_Problem_
All of the records listed below should be retyped exactly.

Code change snippets:
______________________________

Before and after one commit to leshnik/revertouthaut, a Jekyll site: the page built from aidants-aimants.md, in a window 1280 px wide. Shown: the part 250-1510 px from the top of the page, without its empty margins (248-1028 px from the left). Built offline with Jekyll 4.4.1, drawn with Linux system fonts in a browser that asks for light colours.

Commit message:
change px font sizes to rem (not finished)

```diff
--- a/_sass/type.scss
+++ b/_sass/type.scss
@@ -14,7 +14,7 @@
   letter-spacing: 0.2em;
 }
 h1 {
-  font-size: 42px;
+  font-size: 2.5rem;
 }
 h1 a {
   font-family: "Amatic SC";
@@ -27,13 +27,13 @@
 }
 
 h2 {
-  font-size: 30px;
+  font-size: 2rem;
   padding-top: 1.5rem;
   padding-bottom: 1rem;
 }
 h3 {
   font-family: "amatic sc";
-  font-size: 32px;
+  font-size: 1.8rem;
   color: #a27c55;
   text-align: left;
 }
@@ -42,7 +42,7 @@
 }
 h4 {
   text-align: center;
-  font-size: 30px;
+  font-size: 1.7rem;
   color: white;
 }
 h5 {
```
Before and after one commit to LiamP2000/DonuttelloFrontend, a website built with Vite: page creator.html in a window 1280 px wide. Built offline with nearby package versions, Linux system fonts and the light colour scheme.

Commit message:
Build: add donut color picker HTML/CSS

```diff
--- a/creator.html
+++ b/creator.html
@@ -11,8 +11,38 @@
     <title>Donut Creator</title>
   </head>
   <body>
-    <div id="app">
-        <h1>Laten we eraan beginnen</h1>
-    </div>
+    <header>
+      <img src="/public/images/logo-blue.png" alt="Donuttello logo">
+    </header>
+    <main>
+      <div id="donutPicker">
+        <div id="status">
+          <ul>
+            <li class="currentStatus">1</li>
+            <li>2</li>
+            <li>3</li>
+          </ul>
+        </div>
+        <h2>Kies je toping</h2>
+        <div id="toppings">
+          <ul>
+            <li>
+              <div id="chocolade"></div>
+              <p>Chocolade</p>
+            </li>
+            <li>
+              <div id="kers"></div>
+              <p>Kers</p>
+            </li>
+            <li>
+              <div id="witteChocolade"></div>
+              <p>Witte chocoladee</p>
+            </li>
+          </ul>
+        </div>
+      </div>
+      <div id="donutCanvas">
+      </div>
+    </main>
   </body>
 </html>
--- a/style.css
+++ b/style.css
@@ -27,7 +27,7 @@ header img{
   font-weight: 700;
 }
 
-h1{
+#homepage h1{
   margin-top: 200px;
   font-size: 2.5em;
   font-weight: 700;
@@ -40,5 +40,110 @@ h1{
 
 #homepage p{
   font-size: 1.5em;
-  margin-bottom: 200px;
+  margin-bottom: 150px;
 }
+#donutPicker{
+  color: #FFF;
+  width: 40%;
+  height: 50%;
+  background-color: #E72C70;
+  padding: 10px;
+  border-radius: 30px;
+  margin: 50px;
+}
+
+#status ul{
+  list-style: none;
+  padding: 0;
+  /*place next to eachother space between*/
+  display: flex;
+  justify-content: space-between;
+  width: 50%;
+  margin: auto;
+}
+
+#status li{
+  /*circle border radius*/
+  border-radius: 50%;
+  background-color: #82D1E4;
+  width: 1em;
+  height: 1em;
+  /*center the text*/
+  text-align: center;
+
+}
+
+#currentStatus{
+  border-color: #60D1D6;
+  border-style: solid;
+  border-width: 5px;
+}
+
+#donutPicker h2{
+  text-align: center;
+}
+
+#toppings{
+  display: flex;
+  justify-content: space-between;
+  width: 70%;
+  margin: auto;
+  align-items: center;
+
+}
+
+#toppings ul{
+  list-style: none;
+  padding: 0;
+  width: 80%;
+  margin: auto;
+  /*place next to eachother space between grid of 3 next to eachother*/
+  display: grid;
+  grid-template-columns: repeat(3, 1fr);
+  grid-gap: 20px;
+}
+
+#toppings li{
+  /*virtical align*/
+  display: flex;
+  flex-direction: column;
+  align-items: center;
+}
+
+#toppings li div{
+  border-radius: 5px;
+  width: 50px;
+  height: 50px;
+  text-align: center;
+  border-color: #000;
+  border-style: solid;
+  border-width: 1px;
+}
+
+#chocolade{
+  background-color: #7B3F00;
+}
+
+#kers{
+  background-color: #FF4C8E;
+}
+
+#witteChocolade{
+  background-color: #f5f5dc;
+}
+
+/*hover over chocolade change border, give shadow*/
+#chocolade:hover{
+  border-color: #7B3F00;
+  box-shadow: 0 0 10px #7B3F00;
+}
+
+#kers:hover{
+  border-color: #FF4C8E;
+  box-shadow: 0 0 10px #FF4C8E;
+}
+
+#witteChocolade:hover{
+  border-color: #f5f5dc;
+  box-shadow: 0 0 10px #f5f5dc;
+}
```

______________________________

_Task result_
Before and after one commit to leshnik/revertouthaut, a Jekyll site: the page built from aidants-aimants.md, in a window 1280 px wide. Shown: the part 250-1510 px from the top of the page, without its empty margins (248-1028 px from the left). Built offline with Jekyll 4.4.1, drawn with Linux system fonts in a browser that asks for light colours.

Commit message:
change px font sizes to rem (not finished)

```diff
--- a/_sass/type.scss
+++ b/_sass/type.scss
@@ -14,7 +14,7 @@
   letter-spacing: 0.2em;
 }
 h1 {
-  font-size: 42px;
+  font-size: 2.5rem;
 }
 h1 a {
   font-family: "Amatic SC";
@@ -27,13 +27,13 @@
 }
 
 h2 {
-  font-size: 30px;
+  font-size: 2rem;
   padding-top: 1.5rem;
   padding-bottom: 1rem;
 }
 h3 {
   font-family: "amatic sc";
-  font-size: 32px;
+  font-size: 1.8rem;
   color: #a27c55;
   text-align: left;
 }
@@ -42,7 +42,7 @@
 }
 h4 {
   text-align: center;
-  font-size: 30px;
+  font-size: 1.7rem;
   color: white;
 }
 h5 {
```
Before and after one commit to LiamP2000/DonuttelloFrontend, a website built with Vite: page creator.html in a window 1280 px wide. Built offline with nearby package versions, Linux system fonts and the light colour scheme.

Commit message:
Build: add donut color picker HTML/CSS

```diff
--- a/creator.html
+++ b/creator.html
@@ -11,8 +11,38 @@
     <title>Donut Creator</title>
   </head>
   <body>
-    <div id="app">
-        <h1>Laten we eraan beginnen</h1>
-    </div>
+    <header>
+      <img src="/public/images/logo-blue.png" alt="Donuttello logo">
+    </header>
+    <main>
+      <div id="donutPicker">
+        <div id="status">
+          <ul>
+            <li class="currentStatus">1</li>
+            <li>2</li>
+            <li>3</li>
+          </ul>
+        </div>
+        <h2>Kies je toping</h2>
+        <div id="toppings">
+          <ul>
+            <li>
+              <div id="chocolade"></div>
+              <p>Chocolade</p>
+            </li>
+            <li>
+              <div id="kers"></div>
+              <p>Kers</p>
+            </li>
+            <li>
+              <div id="witteChocolade"></div>
+              <p>Witte chocoladee</p>
+            </li>
+          </ul>
+        </div>
+      </div>
+      <div id="donutCanvas">
+      </div>
+    </main>
   </body>
 </html>
--- a/style.css
+++ b/style.css
@@ -27,7 +27,7 @@ header img{
   font-weight: 700;
 }
 
-h1{
+#homepage h1{
   margin-top: 200px;
   font-size: 2.5em;
   font-weight: 700;
@@ -40,5 +40,110 @@ h1{
 
 #homepage p{
   font-size: 1.5em;
-  margin-bottom: 200px;
+  margin-bottom: 150px;
 }
+#donutPicker{
+  color: #FFF;
+  width: 40%;
+  height: 50%;
+  background-color: #E72C70;
+  padding: 10px;
+  border-radius: 30px;
+  margin: 50px;
+}
+
+#status ul{
+  list-style: none;
+  padding: 0;
+  /*place next to eachother space between*/
+  display: flex;
+  justify-content: space-between;
+  width: 50%;
+  margin: auto;
+}
+
+#status li{
+  /*circle border radius*/
+  border-radius: 50%;
+  background-color: #82D1E4;
+  width: 1em;
+  height: 1em;
+  /*center the text*/
+  text-align: center;
+
+}
+
+#currentStatus{
+  border-color: #60D1D6;
+  border-style: solid;
+  border-width: 5px;
+}
+
+#donutPicker h2{
+  text-align: center;
+}
+
+#toppings{
+  display: flex;
+  justify-content: space-between;
+  width: 70%;
+  margin: auto;
+  align-items: center;
+
+}
+
+#toppings ul{
+  list-style: none;
+  padding: 0;
+  width: 80%;
+  margin: auto;
+  /*place next to eachother space between grid of 3 next to eachother*/
+  display: grid;
+  grid-template-columns: repeat(3, 1fr);
+  grid-gap: 20px;
+}
+
+#toppings li{
+  /*virtical align*/
+  display: flex;
+  flex-direction: column;
+  align-items: center;
+}
+
+#toppings li div{
+  border-radius: 5px;
+  width: 50px;
+  height: 50px;
+  text-align: center;
+  border-color: #000;
+  border-style: solid;
+  border-width: 1px;
+}
+
+#chocolade{
+  background-color: #7B3F00;
+}
+
+#kers{
+  background-color: #FF4C8E;
+}
+
+#witteChocolade{
+  background-color: #f5f5dc;
+}
+
+/*hover over chocolade change border, give shadow*/
+#chocolade:hover{
+  border-color: #7B3F00;
+  box-shadow: 0 0 10px #7B3F00;
+}
+
+#kers:hover{
+  border-color: #FF4C8E;
+  box-shadow: 0 0 10px #FF4C8E;
+}
+
+#witteChocolade:hover{
+  border-color: #f5f5dc;
+  box-shadow: 0 0 10px #f5f5dc;
+}
```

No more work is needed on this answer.